That may seem a bit Jekyll-and-Hyde-y: The same expression is used to cover Trump’s morning Twitter time as his informal meeting time in the afternoon? As we noted last week when the first schedules leaked, yes. It appears, in fact, to be an intentional conflation, with the White House insisting that Trump’s executive time is dedicated work time to excuse the fact that his mornings are often demonstrably spent watching a lot of television.
To excuse the fact, in other words, that Trump’s days don’t seem to start until 11 a.m.
Let’s look at last week, for which Axios published schedules on Sunday. Here’s every 15-minute block, with Trump’s listed activities and the tweets he sent during these hours.
This was a busy week, with the State of the Union address on Tuesday and the National Prayer Breakfast on Friday, each of which increased Trump’s time demands. Still, much of his time was unscheduled “executive time.”
It was also a week in which Trump tweeted less frequently than he usually does. He had fewer weekday tweets last week than nearly any other week since last spring.
Nonetheless, in his Tuesday executive time and his Thursday time before departing for, and while at, the venue for the National Prayer Breakfast, Trump stayed true to form and sent a slew of tweets.
Between 11 a.m. and 5 p.m., which might be described as Trump’s typical workday, his tweets were fairly anodyne, relating to national events or announcements he was making. Not always, though: During his State of the Union preparation time Tuesday, a tweet was sent from his account featuring an image of the Drudge Report and expressing that he was looking forward to the night’s speech.
The striking thing about his schedule, though, is how, once again, his days get a late start. One of the tweets Tuesday, for example, was linked by journalist Matt Gertz to a segment on “Fox and Friends,” Trump’s frequent early morning companion in the White House. Over all of the days for which Axios obtained Trump’s schedule, about half of Trump’s tweets were sent before 11 a.m. and half over the entire rest of the day.
On nine of the 67 days for which they obtained a schedule was there anything besides “executive time” slotted before 11 a.m.
On days when Trump’s schedule begins at 11, about 50 percent of his tweets came before that time.
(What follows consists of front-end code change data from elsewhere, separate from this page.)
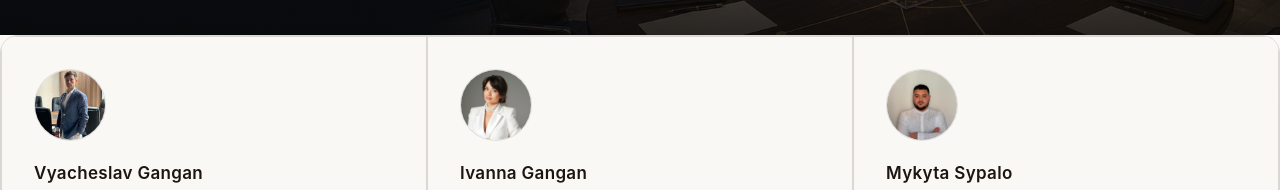
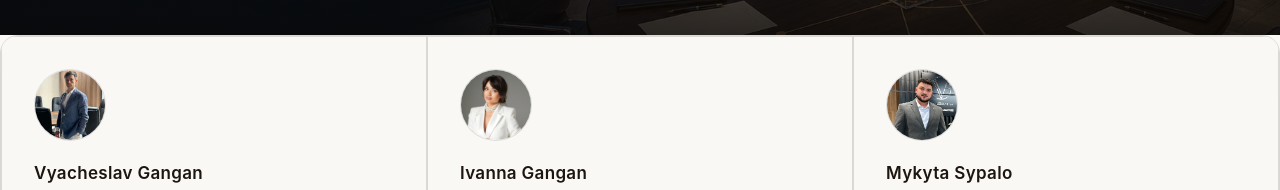
Before and after one commit to projectgroupgvg-create/site, a Next.js app: page /en/team in a window 1280 px wide. Shown: the part 263-453 px from the top of the page. Built offline with nearby package versions, Linux system fonts and the light colour scheme; no server answers; a web font is replaced by a local one.

Commit message:
Update Mykyta Sypalo's photo (office portrait) on team avatar and profile page

```diff
--- a/src/app/[locale]/team/mykyta-sypalo/page.tsx
+++ b/src/app/[locale]/team/mykyta-sypalo/page.tsx
@@ -99,11 +99,12 @@ export default async function MykytaSypaloProfilePage() {
           <div className="mb-6 overflow-hidden rounded-lg border-hair" style={{ borderColor: 'var(--b)' }}>
             <div className="relative aspect-square">
               <Image
-                src="/mykyta-sypalo-portrait.jpg"
+                src="/mykyta-sypalo-portrait-v2.jpg"
                 alt={NAME}
                 fill
                 sizes="(max-width: 1024px) 100vw, 320px"
                 className="object-cover"
+                style={{ objectPosition: '50% 20%' }}
                 priority
               />
             </div>
--- a/src/app/[locale]/team/page.tsx
+++ b/src/app/[locale]/team/page.tsx
@@ -57,8 +57,8 @@ const memberPhotos: Record<string, { src: string; position?: string }> = {
   'Vyacheslav Gangan': { src: '/gangan-portrait.jpg' },
   'Іванна Ганган': { src: '/ivanna-gangan-portrait.jpg', position: '50% 15%' },
   'Ivanna Gangan': { src: '/ivanna-gangan-portrait.jpg', position: '50% 15%' },
-  'Микита Сипало': { src: '/mykyta-sypalo-portrait.jpg' },
-  'Mykyta Sypalo': { src: '/mykyta-sypalo-portrait.jpg' },
+  'Микита Сипало': { src: '/mykyta-sypalo-portrait-v2.jpg', position: '50% 20%' },
+  'Mykyta Sypalo': { src: '/mykyta-sypalo-portrait-v2.jpg', position: '50% 20%' },
 };
 
 // The shared firm phone number reads oddly under an assistant/junior team
```
Also changed, not shown: public/mykyta-sypalo-portrait-v2.jpg (added).
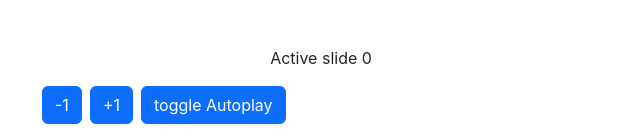
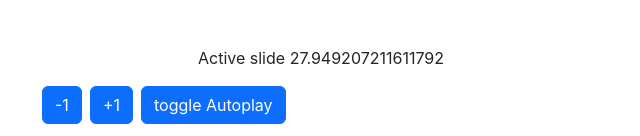
Before and after one commit to DilbarAkkaya/slider-app, a React (Create React App) app: page / in a window 1280 px wide. Shown: the part 421-557 px from the top of the page, without its empty margins (319-959 px from the left). Built offline with nearby package versions, Linux system fonts and the light colour scheme.

Commit message:
feat: add function calcValue

```diff
--- a/src/App.js
+++ b/src/App.js
@@ -37,9 +37,12 @@ import './App.css';
 }
 }  */
 
+const calcValue = () => {
+  return Math.random() *(50-1) + 1;
+}
 const Slider = (props) => {
 
-  const [ slide, setSlide ] = useState(0);
+  const [ slide, setSlide ] = useState(calcValue);
   const [ autoplay, setAutoplay ] = useState(false);
 
   function changeSlide(i) {
```
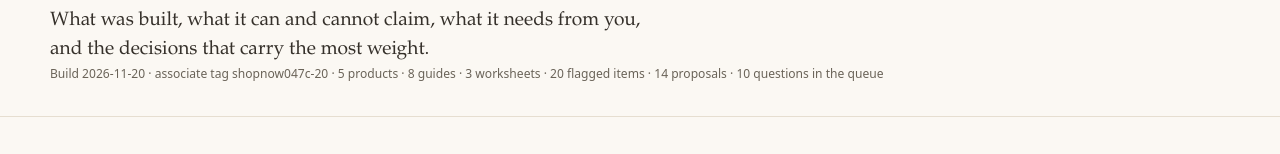
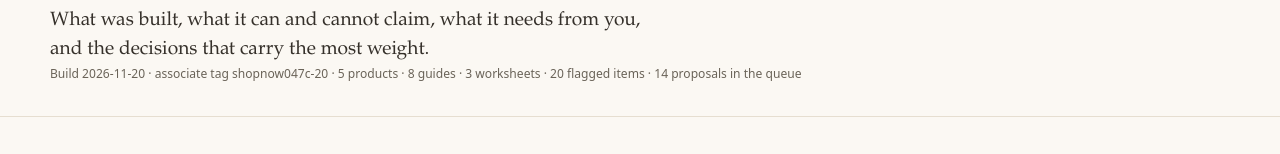
Before and after one commit to sassnarep3-star/WinB, a website: page executive-summary/index.html in a window 1280 px wide. Shown: the part 287-441 px from the top of the page. Drawn offline with Linux system fonts and the light colour scheme.

Commit message:
Fix drift: regenerate executive-summary/index.html from current _build
npm run build produces '14 proposals in the queue' for the build-count
line; the committed hand-resolved conflict line differed. Regenerated
file committed so the CI drift check passes.

Branch arena/9c38041d-winb now carries the fix on top of main 2de80b0.

Co-authored-by: arena-agent <297053741+arena-agent@users.noreply.github.com>

```diff
--- a/executive-summary/index.html
+++ b/executive-summary/index.html
@@ -54,7 +54,7 @@
     <p class="kicker">For the owner</p>
     <h1>Executive summary</h1>
     <p class="lede">What was built, what it can and cannot claim, what it needs from you, and the decisions that carry the most weight.</p>
-    <p class="tiny muted" style="margin:0">Build 2026-11-20 · associate tag shopnow047c-20 · 5 products · 8 guides · 3 worksheets · 20 flagged items · 14 proposals · 10 questions in the queue</p>
+    <p class="tiny muted" style="margin:0">Build 2026-11-20 · associate tag shopnow047c-20 · 5 products · 8 guides · 3 worksheets · 20 flagged items · 14 proposals in the queue</p>
   </div>
 </div>
 <section class="section">
```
On days when his schedule began before 11 a.m., 45 percent of his tweets came before 11 a.m. anyway — in part because those pre-11 a.m. days often started at 10 a.m. or so.
It’s hard to gauge how much work Trump does during his executive time, because it is unscheduled and mostly unrecorded, even within the broader White House. (There is apparently a more detailed schedule given to a small group of staffers.) This White House is also more reluctant than past administrations to share information about what the president is doing; we’ve learned about calls with foreign leaders from foreign media before the White House has offered any updates.
All of this is by design, allowing Trump to make claims about how much he works by masking his leisure time under the rubric of “executive time.” We can’t say with certainty that Trump isn’t having important phone calls with foreign leaders for hours on end before heading down to the Oval Office each day, so we’re asked to assume that he is.
The only problem is all of those pre-11 a.m. tweets, such as the one that preceded his insistence about how hard he was working by two minutes.
Trump was watching a recording of Fox News programming and quoted it in a tweet for all of his followers. At 8 a.m., though, he no doubt put his nose right on that grindstone.